The Last Extinction, second edition
Since the first edition of this book was published in 1986, the dusky seaside sparrow, whose plight was chronicled in the chapter "Vanishing Species in our own Backyard," is gone, a victim of politics and neglect. On the other hand, the black-footed ferret of America's Great Plains has recovered from the brink of extinction through captive breeding and is being reintroduced into the wild.
The Last Extinction was one of the first books on biodiversity and species loss, and today there is a new and more widespread awareness of what some consider to be the great tragedy of our time—organisms which took many thousands or even millions of years to evolve are being snuffed out permanently owing to human activity.
Environmentalist Norman Myers has added a new chapter on whales to this edition to address the critical issue of habitat destruction (which for whales involves over 70% of the Earth) from a host of insults. These include oil spills, toxic chemical runoffs that foster oxygen depriving algae bloom, the destruction of plankton by ultraviolet rays, the filling of coastal zones, and boat traffic.

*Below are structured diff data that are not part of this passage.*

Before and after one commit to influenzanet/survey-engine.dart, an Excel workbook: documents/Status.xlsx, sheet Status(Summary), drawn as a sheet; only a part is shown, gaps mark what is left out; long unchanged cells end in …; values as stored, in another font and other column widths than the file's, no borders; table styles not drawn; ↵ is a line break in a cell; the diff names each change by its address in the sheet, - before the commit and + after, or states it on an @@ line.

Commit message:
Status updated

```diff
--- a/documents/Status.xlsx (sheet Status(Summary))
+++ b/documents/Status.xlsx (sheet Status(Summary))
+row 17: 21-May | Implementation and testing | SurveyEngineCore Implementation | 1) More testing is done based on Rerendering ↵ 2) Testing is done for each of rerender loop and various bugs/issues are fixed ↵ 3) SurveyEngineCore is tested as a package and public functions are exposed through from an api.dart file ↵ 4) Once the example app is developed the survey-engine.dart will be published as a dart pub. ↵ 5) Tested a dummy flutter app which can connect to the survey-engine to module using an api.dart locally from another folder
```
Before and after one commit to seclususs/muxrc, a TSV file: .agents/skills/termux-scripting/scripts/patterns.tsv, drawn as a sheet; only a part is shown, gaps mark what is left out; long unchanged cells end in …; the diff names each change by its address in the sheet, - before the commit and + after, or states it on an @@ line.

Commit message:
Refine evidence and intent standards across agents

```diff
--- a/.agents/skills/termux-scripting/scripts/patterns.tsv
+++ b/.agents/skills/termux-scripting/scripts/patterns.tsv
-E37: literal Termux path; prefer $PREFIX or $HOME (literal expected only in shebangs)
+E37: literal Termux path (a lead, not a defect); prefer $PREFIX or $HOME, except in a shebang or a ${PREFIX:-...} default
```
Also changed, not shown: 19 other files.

With the exception of David Ehrenfeld's eloquent plea for environmental stewardship, the other essays have been updated to incorporate new information and perspectives. The reading lists, chapter notes, and the list of environmental organizations have also been expanded.
Les Kaufman is Chief Scientist and Head of the Edgerton Research Laboratory at the New England Aquarium, where Kenneth Mallory is Head of Publishing.
Contents: Why the Ark is Sinking, Les Kaufman. Mass Extinctions: New Answers' New Questions, David Jablonski. The Amazon: Paradise Lost? Ghillian T. Prance. Vanishing Species in, Our Own Backyard, James, D. Williams, Ronald M. Nowak. Riders of the Last Ark, Thomas J. Foose. Sharing the Earth with Whales, Norman Myers. Life in the Next Millennium - Who Will be Left in Earth's Community? David Ehrenfeld
"The essays are united by the authors' passionate commitment to preserving the natural diversity, both genetic and esthetic, of the earth's myriad plant and animal species. As this book demonstrates ... when we kill these other species, either directly or by destroying their habitats, we kill a bit of ourselves."
—Dorion Sagan, The New York Times Book Review (review of the first edition)